AMD CEO Rory Read has announced that the company intends to develop dense computing platforms based on the 64-bit ARM
architecture today. This is the second major collaboration between AMD and ARM; Sunnyvale announced earlier this year that it would integrate an ARM core to provide additional hardware-level security on future APUs.
The meat of AMD's announcement today is that it's going to leverage the SeaMicro
acquisition of earlier this year to ensure it has a platform for its own products. SeaMicro's Freedom Fabric virtualizes a great deal of technology that's normally built into hardware on a typical motherboard and reportedly saves a great deal of power and improves server density by doing so.
It's an announcement that raises as many questions as it answers. The good news is that AMD is scarcely alone in eyeing the ARM server market; there are a number of companies considering whether such a move makes good sense for them, as well. The 64-bit ARMv8 architecture looks solid, and low power is a hot market in every segment.
But it's hard to ignore the fact that AMD already has
a low-power architecture. 40nm Brazos
may not be much of a competitor against a hypothetical ARM server, but the chip's 28nm Kabini refresh and Jaguar core have been billed as offering significantly improved power consumption alongside a 15% IPC improvement.
AMD's presentation claims that the secret to the company's resurgence into servers is going to be driven by SeaMicro's fabric, but if that's the case, it doesn't answer why ARM is a better option than AMD's own in-house technology. It also doesn't explain why AMD maintains that it'll be the only company shipping ARM and x86
servers, as opposed too ARM and Opteron.
Is that significant, given the imminent announcement of 15% of the company? We honestly don't know. It's possible that AMD is only referring to the fact that SeaMicro continues to sell Xeon processors. The market continues to be uncertain about such developments because Read has made it clear that he's considering cuts and company repositions that were unthinkable two years ago -- but is tight-lipped about what, exactly, such transitions will entail.
The Elephant in the Room:
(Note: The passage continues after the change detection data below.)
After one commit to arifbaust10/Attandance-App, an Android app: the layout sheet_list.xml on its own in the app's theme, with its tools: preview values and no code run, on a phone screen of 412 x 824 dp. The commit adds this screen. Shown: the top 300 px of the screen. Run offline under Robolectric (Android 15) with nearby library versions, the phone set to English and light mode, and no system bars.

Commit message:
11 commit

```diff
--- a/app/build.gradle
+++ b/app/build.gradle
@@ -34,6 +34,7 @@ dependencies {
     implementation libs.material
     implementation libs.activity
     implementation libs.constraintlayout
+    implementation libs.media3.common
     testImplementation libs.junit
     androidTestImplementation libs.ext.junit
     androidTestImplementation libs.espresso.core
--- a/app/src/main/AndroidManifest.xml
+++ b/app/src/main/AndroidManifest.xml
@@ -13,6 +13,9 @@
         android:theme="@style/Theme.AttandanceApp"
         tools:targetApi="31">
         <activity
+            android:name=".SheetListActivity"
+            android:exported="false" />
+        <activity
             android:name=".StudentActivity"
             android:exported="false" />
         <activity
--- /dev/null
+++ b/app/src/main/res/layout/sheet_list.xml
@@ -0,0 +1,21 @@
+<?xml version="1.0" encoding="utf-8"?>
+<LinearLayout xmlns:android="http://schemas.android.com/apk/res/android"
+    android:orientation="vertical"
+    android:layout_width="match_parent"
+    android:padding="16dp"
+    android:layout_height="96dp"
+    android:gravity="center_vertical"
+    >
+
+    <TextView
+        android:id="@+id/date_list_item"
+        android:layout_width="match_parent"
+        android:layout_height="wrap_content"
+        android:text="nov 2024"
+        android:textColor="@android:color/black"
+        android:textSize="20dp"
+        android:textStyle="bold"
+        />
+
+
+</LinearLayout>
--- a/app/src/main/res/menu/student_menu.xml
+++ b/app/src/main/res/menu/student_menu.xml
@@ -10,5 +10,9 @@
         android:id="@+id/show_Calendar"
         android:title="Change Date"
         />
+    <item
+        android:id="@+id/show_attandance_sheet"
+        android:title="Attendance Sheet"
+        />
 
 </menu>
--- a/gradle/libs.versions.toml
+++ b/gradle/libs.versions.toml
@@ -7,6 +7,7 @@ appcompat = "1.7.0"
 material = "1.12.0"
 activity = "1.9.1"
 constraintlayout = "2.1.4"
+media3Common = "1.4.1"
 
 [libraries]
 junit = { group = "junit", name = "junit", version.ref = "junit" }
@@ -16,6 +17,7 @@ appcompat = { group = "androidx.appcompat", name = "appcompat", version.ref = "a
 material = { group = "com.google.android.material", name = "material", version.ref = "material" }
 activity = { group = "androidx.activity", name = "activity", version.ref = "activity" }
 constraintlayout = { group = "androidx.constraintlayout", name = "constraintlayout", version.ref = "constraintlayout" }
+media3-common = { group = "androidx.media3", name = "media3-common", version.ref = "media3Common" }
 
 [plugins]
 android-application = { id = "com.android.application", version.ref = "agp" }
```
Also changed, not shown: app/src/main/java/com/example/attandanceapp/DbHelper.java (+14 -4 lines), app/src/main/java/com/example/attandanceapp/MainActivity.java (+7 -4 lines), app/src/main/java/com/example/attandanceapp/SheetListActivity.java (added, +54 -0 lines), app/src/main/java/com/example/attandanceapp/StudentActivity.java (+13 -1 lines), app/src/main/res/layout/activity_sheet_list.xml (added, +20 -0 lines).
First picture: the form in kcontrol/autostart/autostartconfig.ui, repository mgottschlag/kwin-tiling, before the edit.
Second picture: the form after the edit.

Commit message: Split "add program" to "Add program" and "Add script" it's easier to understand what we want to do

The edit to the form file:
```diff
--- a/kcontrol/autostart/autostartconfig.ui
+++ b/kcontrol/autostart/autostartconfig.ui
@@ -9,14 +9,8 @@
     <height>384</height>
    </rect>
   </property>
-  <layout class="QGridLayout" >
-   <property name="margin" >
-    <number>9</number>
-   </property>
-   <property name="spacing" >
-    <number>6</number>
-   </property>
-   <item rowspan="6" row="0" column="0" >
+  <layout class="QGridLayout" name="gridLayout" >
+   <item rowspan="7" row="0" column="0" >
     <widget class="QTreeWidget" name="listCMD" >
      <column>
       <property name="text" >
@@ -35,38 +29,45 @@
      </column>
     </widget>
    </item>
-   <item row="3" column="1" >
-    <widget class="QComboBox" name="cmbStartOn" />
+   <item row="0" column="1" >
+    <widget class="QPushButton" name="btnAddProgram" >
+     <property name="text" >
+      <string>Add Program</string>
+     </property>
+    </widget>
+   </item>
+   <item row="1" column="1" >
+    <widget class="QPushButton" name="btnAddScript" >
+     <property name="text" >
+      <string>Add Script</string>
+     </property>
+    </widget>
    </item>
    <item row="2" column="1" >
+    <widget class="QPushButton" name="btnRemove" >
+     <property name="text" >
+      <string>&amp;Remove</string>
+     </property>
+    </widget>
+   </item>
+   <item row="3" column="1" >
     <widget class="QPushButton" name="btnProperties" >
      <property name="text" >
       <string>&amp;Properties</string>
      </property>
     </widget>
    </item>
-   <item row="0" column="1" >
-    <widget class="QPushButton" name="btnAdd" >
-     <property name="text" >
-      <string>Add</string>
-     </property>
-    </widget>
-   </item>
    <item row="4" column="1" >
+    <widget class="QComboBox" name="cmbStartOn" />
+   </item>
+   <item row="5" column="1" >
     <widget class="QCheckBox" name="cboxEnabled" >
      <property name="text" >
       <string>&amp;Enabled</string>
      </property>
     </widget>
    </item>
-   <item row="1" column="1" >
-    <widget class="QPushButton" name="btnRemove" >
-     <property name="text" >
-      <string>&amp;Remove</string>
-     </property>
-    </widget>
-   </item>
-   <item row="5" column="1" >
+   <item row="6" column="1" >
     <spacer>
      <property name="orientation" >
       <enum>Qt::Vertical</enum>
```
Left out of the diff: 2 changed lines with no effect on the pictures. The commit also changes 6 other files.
Watching AMD's disclosure is frustrating because it feels like the company is constantly dodging the most important questions. The company waxes rhapsodic on the importance of data center power consumption, optimized CPU interconnects, multi-core data sharing, and the ability to scale current technology to meet the demands of future supercomputers -- and it's all true.
ARM in the data center? That's interesting -- but with AMD's stock currently priced at $2.07, investors are a lot more concerned with whether or not the company can make it to launch day as a going concern. It's one thing to identify the major factors in play in the current market and something else entirely to position the company to take advantage of them. If SeaMicro's fabric was truly that
game-changing, it's hard to imagine that the likes of Intel
, and Dell wouldn't have snapped the company up before AMD came along.
What AMD needs to do, if it wants to reassure investors and repair its stock price, is issue concrete launch dates and performance/TDP targets for Kabini, Kaveri, and this new ARMv8 64-bit product. Sunnyvale needs to clarify whether it intends to launch Steamroller as a CPU and APU as it did for Trinity/Vishera
, or if it plans to shift all of its non-server products to APUs in 2013-2014.
So long as Read and Company dodge this topic, the company is going to stay mired in the doldrums. Dirk Meyer's tenure as CEO was obviously marked by missteps, but he repaired Wall Street's confidence by setting realistic, concrete roadmaps and then hitting those targets for several years running. AMD's road back to profitability -- assuming one exists -- starts with such transparency.